Start of Task input
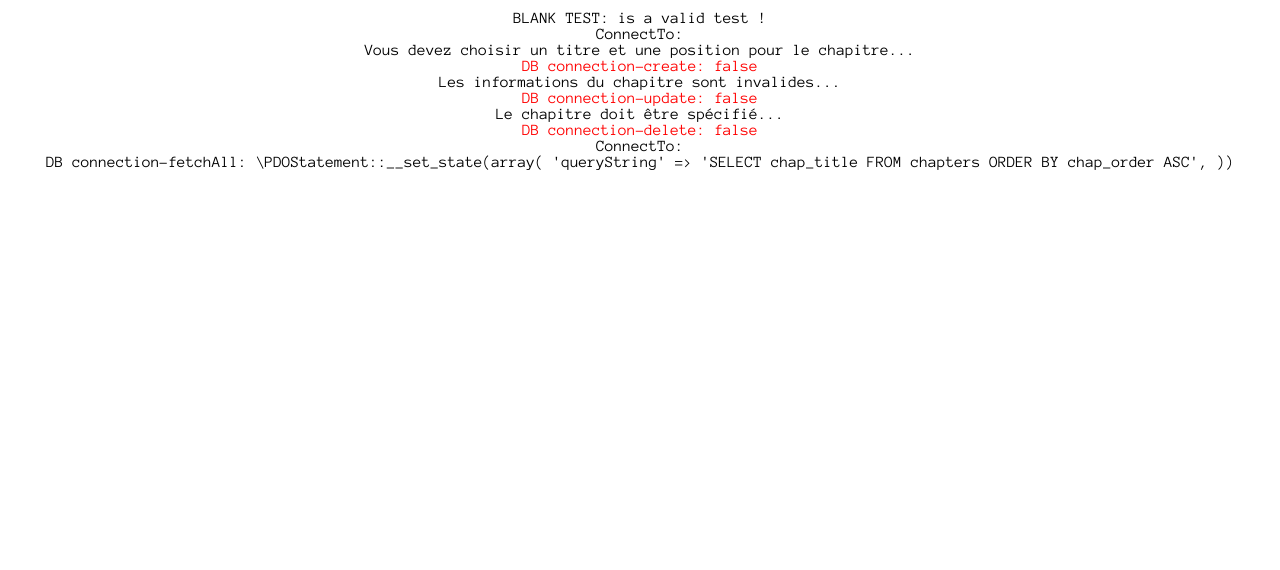
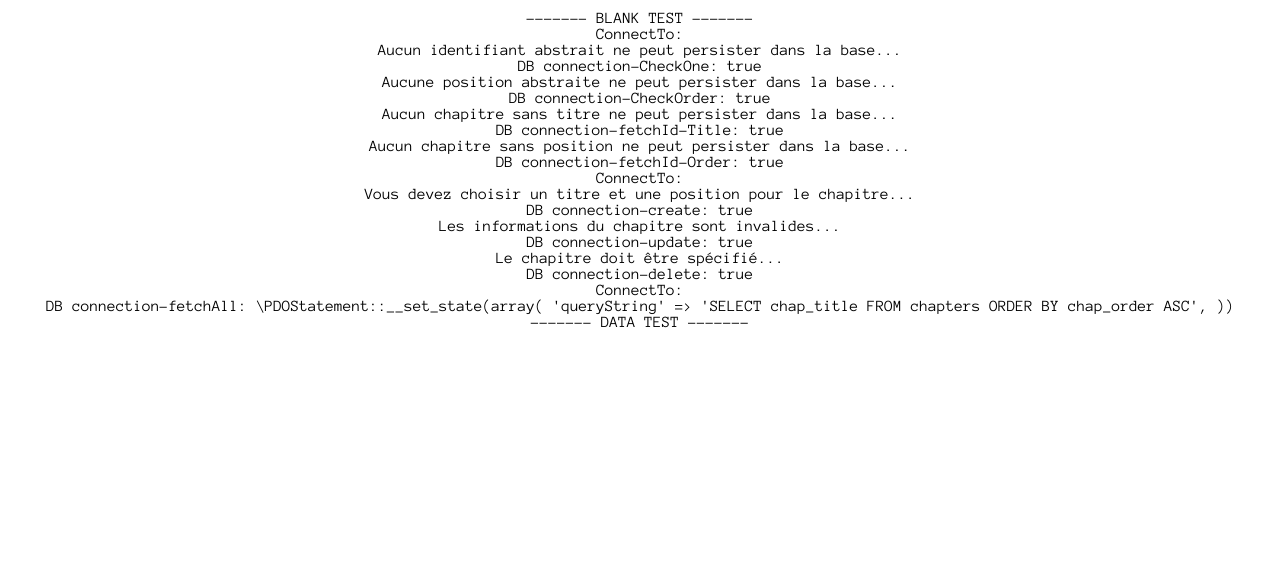
Before and after one commit to DotElectron/project_4, a PHP site: page / in a window 1280 px wide. Shown: the part 134-704 px from the top of the page. Run offline with PHP 8.4, Linux system fonts and the light colour scheme; data that the repository does not hold is empty; some libraries are stand-ins or nearby versions.

Commit message:
Generate test plan (Beta testing)
- Generate the test file (based on Error_manager reports), with blank section, data section and clean section (to release test data in DB)

- Update the index.php to include file.

```diff
--- /dev/null
+++ b/controllers/Test_file.php
@@ -0,0 +1,41 @@
+<?php
+
+	require_once('models/Error_manager.php');
+	use Rochefort\Classes\Error_manager;
+
+	//Empty test: DB connection...
+	Error_manager::setErr('------- BLANK TEST -------');
+	require_once('models/PDO_chapter.php');
+	use Rochefort\Classes\PDO_chapter;
+	$PDO_test = new PDO_chapter();
+	Error_manager::setErr('DB connection-CheckOne: ' . var_export($PDO_test->isExist(null, true), true));
+	Error_manager::setErr('DB connection-CheckOrder: ' . var_export($PDO_test->isClean(null, null, true), true));
+	Error_manager::setErr('DB connection-fetchId-Title: ' . var_export($PDO_test->getIdByTitle(null, true), true));
+	Error_manager::setErr('DB connection-fetchId-Order: ' . var_export($PDO_test->getIdByOrder(null, true), true));
+	Error_manager::setErr('DB connection-create: ' . var_export($PDO_test->createChapter(null, null, true), true));
+	Error_manager::setErr('DB connection-update: ' . var_export($PDO_test->updateChapter(null, null, null, true), true));
+	Error_manager::setErr('DB connection-delete: ' . var_export($PDO_test->deleteChapter(null, true), true));
+	Error_manager::setErr('DB connection-fetchAll: ' . var_export($PDO_test->getAllChapters(true), true));
+
+	//Data test : DB operations...
+	Error_manager::setErr('------- DATA TEST -------');
+	Error_manager::setErr('DB-create--Primary: ' . var_export($PDO_test->createChapter(0, 'Primary chapter'), true));
+	Error_manager::setErr('DB-create--Secondary: ' . var_export($PDO_test->createChapter(1, 'Secondary chapter'), true));
+	Error_manager::setErr('DB-create--Next: ' . var_export($PDO_test->createChapter(3, 'Next chapter'), true));
+	Error_manager::setErr('DB-create--Last: ' . var_export($PDO_test->createChapter(6, 'Last chapter'), true));
+	Error_manager::setErr('DB-update++Next: ' . var_export($PDO_test->updateChapter('Next chapter', 2, 'Third chapter'), true));
+	Error_manager::setErr('DB-delete--Last: ' . var_export($PDO_test->deleteChapter('Last chapter'), true));
+	Error_manager::setErr('DB-create--Pri-Sec: ' . var_export($PDO_test->createChapter(1, 'Pri-Sec Chapter'), true));
+	foreach ($PDO_test->getAllChapters() as $row)
+	{
+		Error_manager::setErr('DB-fetchAll: ' . $row['chap_title']);
+	}
+
+	//Data test : Clean DB...
+	Error_manager::setErr('DB-delete--Primary: ' . var_export($PDO_test->deleteChapter('Primary chapter'), true));
+	Error_manager::setErr('DB-delete--Pri-Sec: ' . var_export($PDO_test->deleteChapter('Pri-Sec chapter'), true));
+	Error_manager::setErr('DB-delete--Secondary: ' . var_export($PDO_test->deleteChapter('Secondary chapter'), true));
+	Error_manager::setErr('DB-delete--Third: ' . var_export($PDO_test->deleteChapter('Third chapter'), true));
+	$PDO_test = null;
+
+?>
--- a/index.php
+++ b/index.php
@@ -51,34 +51,14 @@
 
     <!-- Main section -->
     <main>
-        <div id="debug-area" class="c-flx">
+        <div id="debug-area" class="c-flx flx-jst-st">
             <?php
+                require_once('models/Error_manager.php');
+                use Rochefort\Classes\Error_manager;
+
                 // You can push here your instant unit test...
                 // OR include of your external test file.
-
-                require_once('models/Error_manager.php');
-	            use Rochefort\Classes\Error_manager;
-	            Error_manager::setErr('BLANK TEST: is a valid test !');
-
-                //Empty test: DB connection...
-                require_once('models/PDO_chapter.php');
-                use Rochefort\Classes\PDO_chapter;
-                $PDO_test = new PDO_chapter();
-                Error_manager::setErr('DB connection-create: ' . var_export($PDO_test->createChapter(null, null), true));
-                Error_manager::setErr('DB connection-update: ' . var_export($PDO_test->updateChapter(null, null, null), true));
-                Error_manager::setErr('DB connection-delete: ' . var_export($PDO_test->deleteChapter(null), true));
-                Error_manager::setErr('DB connection-fetchAll: ' . var_export($PDO_test->getAllChapters(), true));
-                //Not NULL : Test Data...
-                // Error_manager::setErr('DB-create: ' . var_export($PDO_test->createChapter(0, 'Primary chapter'), true));
-                // Error_manager::setErr('DB-create: ' . var_export($PDO_test->createChapter(1, 'Secondary chapter'), true));
-                // Error_manager::setErr('DB-create: ' . var_export($PDO_test->createChapter(3, 'Next chapter'), true));
-                // Error_manager::setErr('DB-update: ' . var_export($PDO_test->updateChapter(21, 2, 'Third chapter'), true));
-                // Error_manager::setErr('DB-delete: ' . var_export($PDO_test->deleteChapter(19), true));
-                foreach ($PDO_test->getAllChapters() as $row)
-                {
-                    Error_manager::setErr('DB-fetchAll: ' . $row['chap_title']);
-                }
-                $PDO_test = null;
+                include('controllers/Test_file.php');
 
                 //Final display...
 	            Error_manager::displayErr();
```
End of Task input
A verbatim copy of the data, free of pictures, is the expected answer.

**Exercise result**
Before and after one commit to DotElectron/project_4, a PHP site: page / in a window 1280 px wide. Shown: the part 134-704 px from the top of the page. Run offline with PHP 8.4, Linux system fonts and the light colour scheme; data that the repository does not hold is empty; some libraries are stand-ins or nearby versions.

Commit message:
Generate test plan (Beta testing)
- Generate the test file (based on Error_manager reports), with blank section, data section and clean section (to release test data in DB)

- Update the index.php to include file.

```diff
--- /dev/null
+++ b/controllers/Test_file.php
@@ -0,0 +1,41 @@
+<?php
+
+	require_once('models/Error_manager.php');
+	use Rochefort\Classes\Error_manager;
+
+	//Empty test: DB connection...
+	Error_manager::setErr('------- BLANK TEST -------');
+	require_once('models/PDO_chapter.php');
+	use Rochefort\Classes\PDO_chapter;
+	$PDO_test = new PDO_chapter();
+	Error_manager::setErr('DB connection-CheckOne: ' . var_export($PDO_test->isExist(null, true), true));
+	Error_manager::setErr('DB connection-CheckOrder: ' . var_export($PDO_test->isClean(null, null, true), true));
+	Error_manager::setErr('DB connection-fetchId-Title: ' . var_export($PDO_test->getIdByTitle(null, true), true));
+	Error_manager::setErr('DB connection-fetchId-Order: ' . var_export($PDO_test->getIdByOrder(null, true), true));
+	Error_manager::setErr('DB connection-create: ' . var_export($PDO_test->createChapter(null, null, true), true));
+	Error_manager::setErr('DB connection-update: ' . var_export($PDO_test->updateChapter(null, null, null, true), true));
+	Error_manager::setErr('DB connection-delete: ' . var_export($PDO_test->deleteChapter(null, true), true));
+	Error_manager::setErr('DB connection-fetchAll: ' . var_export($PDO_test->getAllChapters(true), true));
+
+	//Data test : DB operations...
+	Error_manager::setErr('------- DATA TEST -------');
+	Error_manager::setErr('DB-create--Primary: ' . var_export($PDO_test->createChapter(0, 'Primary chapter'), true));
+	Error_manager::setErr('DB-create--Secondary: ' . var_export($PDO_test->createChapter(1, 'Secondary chapter'), true));
+	Error_manager::setErr('DB-create--Next: ' . var_export($PDO_test->createChapter(3, 'Next chapter'), true));
+	Error_manager::setErr('DB-create--Last: ' . var_export($PDO_test->createChapter(6, 'Last chapter'), true));
+	Error_manager::setErr('DB-update++Next: ' . var_export($PDO_test->updateChapter('Next chapter', 2, 'Third chapter'), true));
+	Error_manager::setErr('DB-delete--Last: ' . var_export($PDO_test->deleteChapter('Last chapter'), true));
+	Error_manager::setErr('DB-create--Pri-Sec: ' . var_export($PDO_test->createChapter(1, 'Pri-Sec Chapter'), true));
+	foreach ($PDO_test->getAllChapters() as $row)
+	{
+		Error_manager::setErr('DB-fetchAll: ' . $row['chap_title']);
+	}
+
+	//Data test : Clean DB...
+	Error_manager::setErr('DB-delete--Primary: ' . var_export($PDO_test->deleteChapter('Primary chapter'), true));
+	Error_manager::setErr('DB-delete--Pri-Sec: ' . var_export($PDO_test->deleteChapter('Pri-Sec chapter'), true));
+	Error_manager::setErr('DB-delete--Secondary: ' . var_export($PDO_test->deleteChapter('Secondary chapter'), true));
+	Error_manager::setErr('DB-delete--Third: ' . var_export($PDO_test->deleteChapter('Third chapter'), true));
+	$PDO_test = null;
+
+?>
--- a/index.php
+++ b/index.php
@@ -51,34 +51,14 @@
 
     <!-- Main section -->
     <main>
-        <div id="debug-area" class="c-flx">
+        <div id="debug-area" class="c-flx flx-jst-st">
             <?php
+                require_once('models/Error_manager.php');
+                use Rochefort\Classes\Error_manager;
+
                 // You can push here your instant unit test...
                 // OR include of your external test file.
-
-                require_once('models/Error_manager.php');
-	            use Rochefort\Classes\Error_manager;
-	            Error_manager::setErr('BLANK TEST: is a valid test !');
-
-                //Empty test: DB connection...
-                require_once('models/PDO_chapter.php');
-                use Rochefort\Classes\PDO_chapter;
-                $PDO_test = new PDO_chapter();
-                Error_manager::setErr('DB connection-create: ' . var_export($PDO_test->createChapter(null, null), true));
-                Error_manager::setErr('DB connection-update: ' . var_export($PDO_test->updateChapter(null, null, null), true));
-                Error_manager::setErr('DB connection-delete: ' . var_export($PDO_test->deleteChapter(null), true));
-                Error_manager::setErr('DB connection-fetchAll: ' . var_export($PDO_test->getAllChapters(), true));
-                //Not NULL : Test Data...
-                // Error_manager::setErr('DB-create: ' . var_export($PDO_test->createChapter(0, 'Primary chapter'), true));
-                // Error_manager::setErr('DB-create: ' . var_export($PDO_test->createChapter(1, 'Secondary chapter'), true));
-                // Error_manager::setErr('DB-create: ' . var_export($PDO_test->createChapter(3, 'Next chapter'), true));
-                // Error_manager::setErr('DB-update: ' . var_export($PDO_test->updateChapter(21, 2, 'Third chapter'), true));
-                // Error_manager::setErr('DB-delete: ' . var_export($PDO_test->deleteChapter(19), true));
-                foreach ($PDO_test->getAllChapters() as $row)
-                {
-                    Error_manager::setErr('DB-fetchAll: ' . $row['chap_title']);
-                }
-                $PDO_test = null;
+                include('controllers/Test_file.php');
 
                 //Final display...
 	            Error_manager::displayErr();
```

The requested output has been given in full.